■ What the task asks: From the data below, return all lines holding the string "alle".

■ Materials provided:
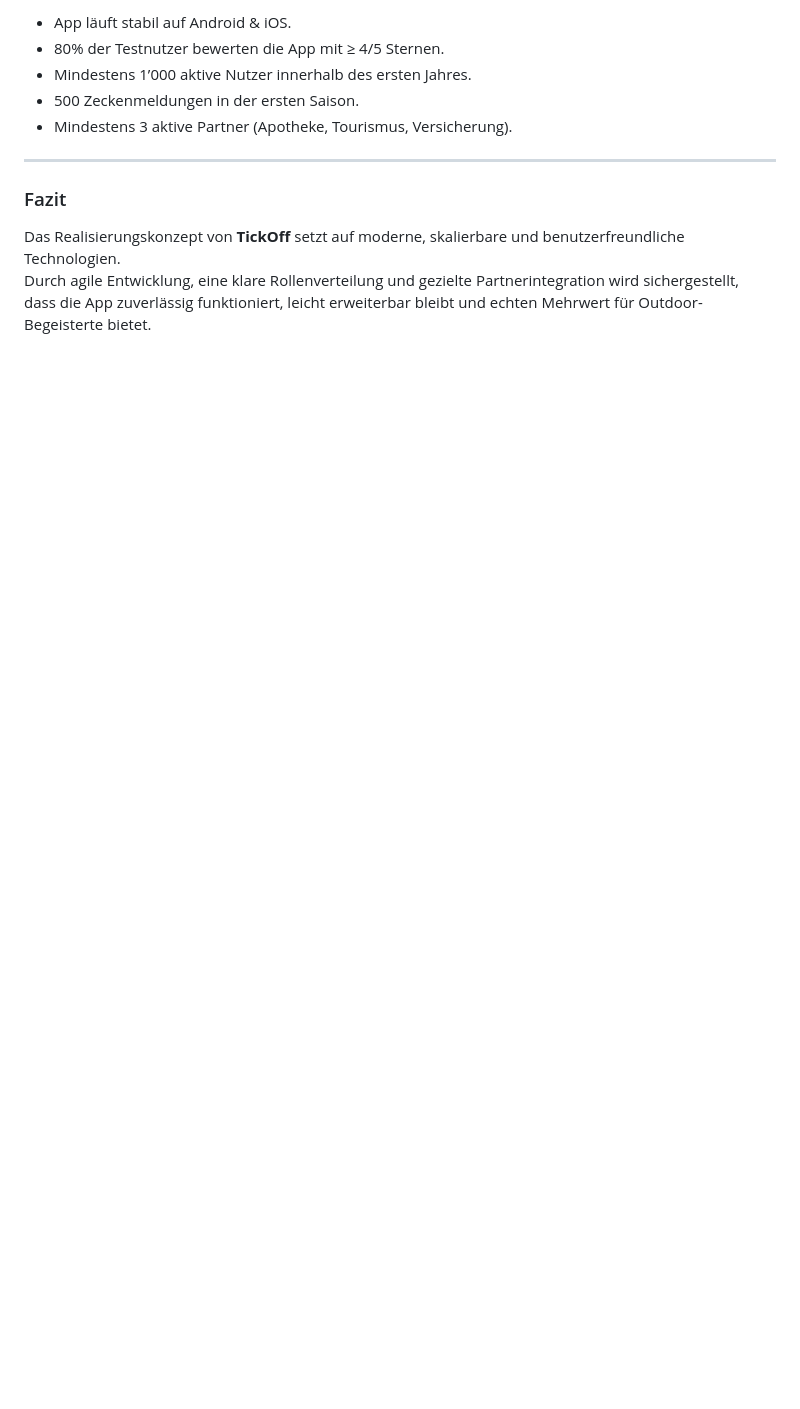
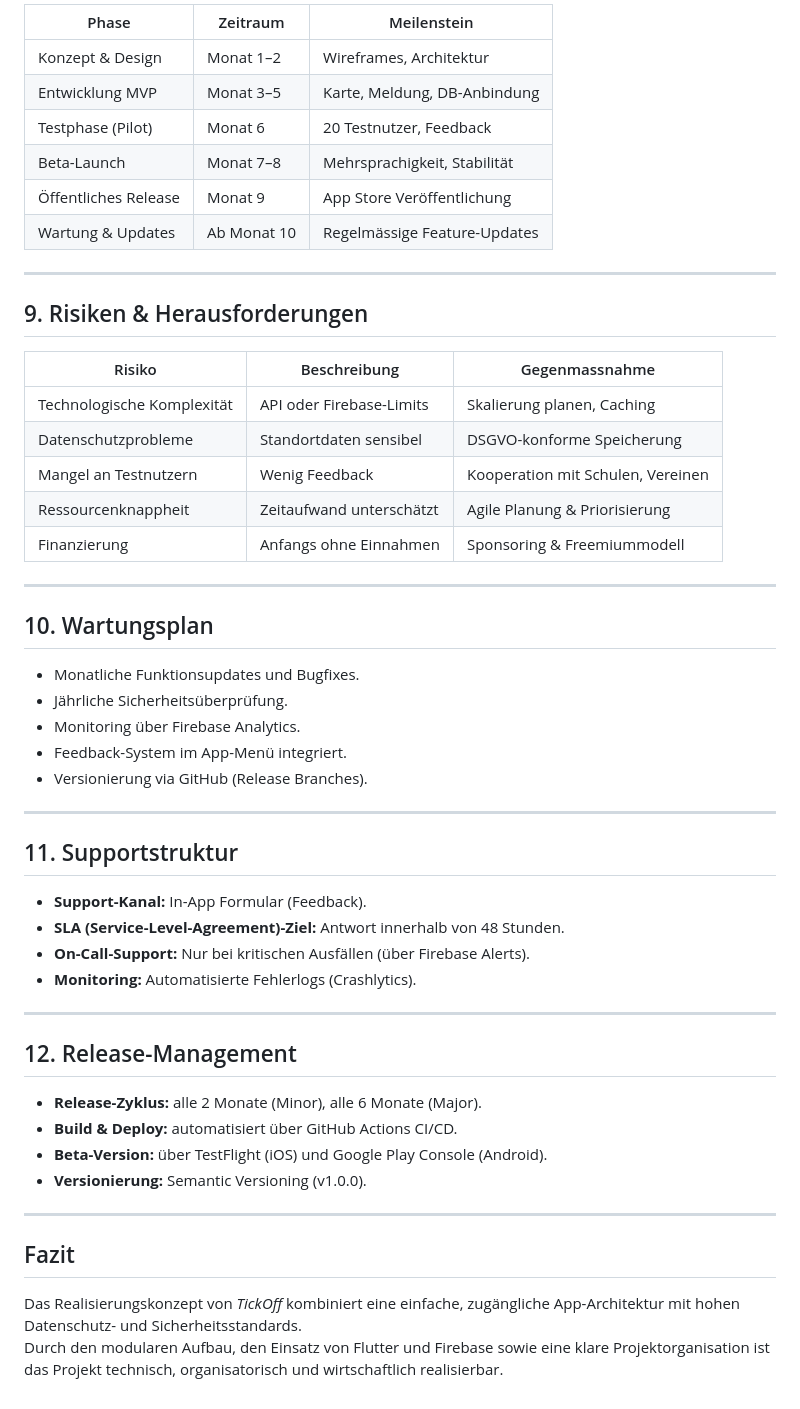
Before and after one commit to DeadEndshadow/Tickoff, a Markdown page: doc/Realisierungskonzepts.md, the part around the change printed below. Rendered like a GitHub page; blank space fills up the shorter version.

```diff
--- a/doc/Realisierungskonzepts.md
+++ b/doc/Realisierungskonzepts.md
@@ -107,13 +137,55 @@ und stellt sicher, dass alle Teammitglieder identische Entwicklungsbedingungen h
 
-- App läuft stabil auf Android & iOS.
-- 80% der Testnutzer bewerten die App mit ≥ 4/5 Sternen.
-- Mindestens 1’000 aktive Nutzer innerhalb des ersten Jahres.
-- 500 Zeckenmeldungen in der ersten Saison.
-- Mindestens 3 aktive Partner (Apotheke, Tourismus, Versicherung).
+| Phase | Zeitraum | Meilenstein |
+|--------|-----------|-------------|
+| Konzept & Design | Monat 1–2 | Wireframes, Architektur |
+| Entwicklung MVP | Monat 3–5 | Karte, Meldung, DB-Anbindung |
+| Testphase (Pilot) | Monat 6 | 20 Testnutzer, Feedback |
+| Beta-Launch | Monat 7–8 | Mehrsprachigkeit, Stabilität |
+| Öffentliches Release | Monat 9 | App Store Veröffentlichung |
+| Wartung & Updates | Ab Monat 10 | Regelmässige Feature-Updates |
 
 ---
 
-### Fazit
-Das Realisierungskonzept von **TickOff** setzt auf moderne, skalierbare und benutzerfreundliche Technologien.
-Durch agile Entwicklung, eine klare Rollenverteilung und gezielte Partnerintegration wird sichergestellt,
-dass die App zuverlässig funktioniert, leicht erweiterbar bleibt und echten Mehrwert für Outdoor-Begeisterte bietet.
+## 9. Risiken & Herausforderungen
+
+| Risiko | Beschreibung | Gegenmassnahme |
+|--------|--------------|----------------|
+| Technologische Komplexität | API oder Firebase-Limits | Skalierung planen, Caching |
+| Datenschutzprobleme | Standortdaten sensibel | DSGVO-konforme Speicherung |
+| Mangel an Testnutzern | Wenig Feedback | Kooperation mit Schulen, Vereinen |
+| Ressourcenknappheit | Zeitaufwand unterschätzt | Agile Planung & Priorisierung |
+| Finanzierung | Anfangs ohne Einnahmen | Sponsoring & Freemiummodell |
+
+---
+
+## 10. Wartungsplan
+
+- Monatliche Funktionsupdates und Bugfixes.
+- Jährliche Sicherheitsüberprüfung.
+- Monitoring über Firebase Analytics.
+- Feedback-System im App-Menü integriert.
+- Versionierung via GitHub (Release Branches).
+
+---
+
+## 11. Supportstruktur
+
+- **Support-Kanal:** In-App Formular (Feedback).
+- **SLA (Service-Level-Agreement)-Ziel:** Antwort innerhalb von 48 Stunden.
+- **On-Call-Support:** Nur bei kritischen Ausfällen (über Firebase Alerts).
+- **Monitoring:** Automatisierte Fehlerlogs (Crashlytics).
+
+---
+
+## 12. Release-Management
+
+- **Release-Zyklus:** alle 2 Monate (Minor), alle 6 Monate (Major).
+- **Build & Deploy:** automatisiert über GitHub Actions CI/CD.
+- **Beta-Version:** über TestFlight (iOS) und Google Play Console (Android).
+- **Versionierung:** Semantic Versioning (v1.0.0).
+
+---
+
+## Fazit
+Das Realisierungskonzept von *TickOff* kombiniert eine einfache, zugängliche App-Architektur mit hohen Datenschutz- und Sicherheitsstandards.
+Durch den modularen Aufbau, den Einsatz von Flutter und Firebase sowie eine klare Projektorganisation ist das Projekt technisch, organisatorisch und wirtschaftlich realisierbar.
```
Also changed, not shown: other parts of doc/Realisierungskonzepts.md (+102 -72 lines).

■ Response to the exercise:
@@ -107,13 +137,55 @@ und stellt sicher, dass alle Teammitglieder identische Entwicklungsbedingungen h
+- **Release-Zyklus:** alle 2 Monate (Minor), alle 6 Monate (Major).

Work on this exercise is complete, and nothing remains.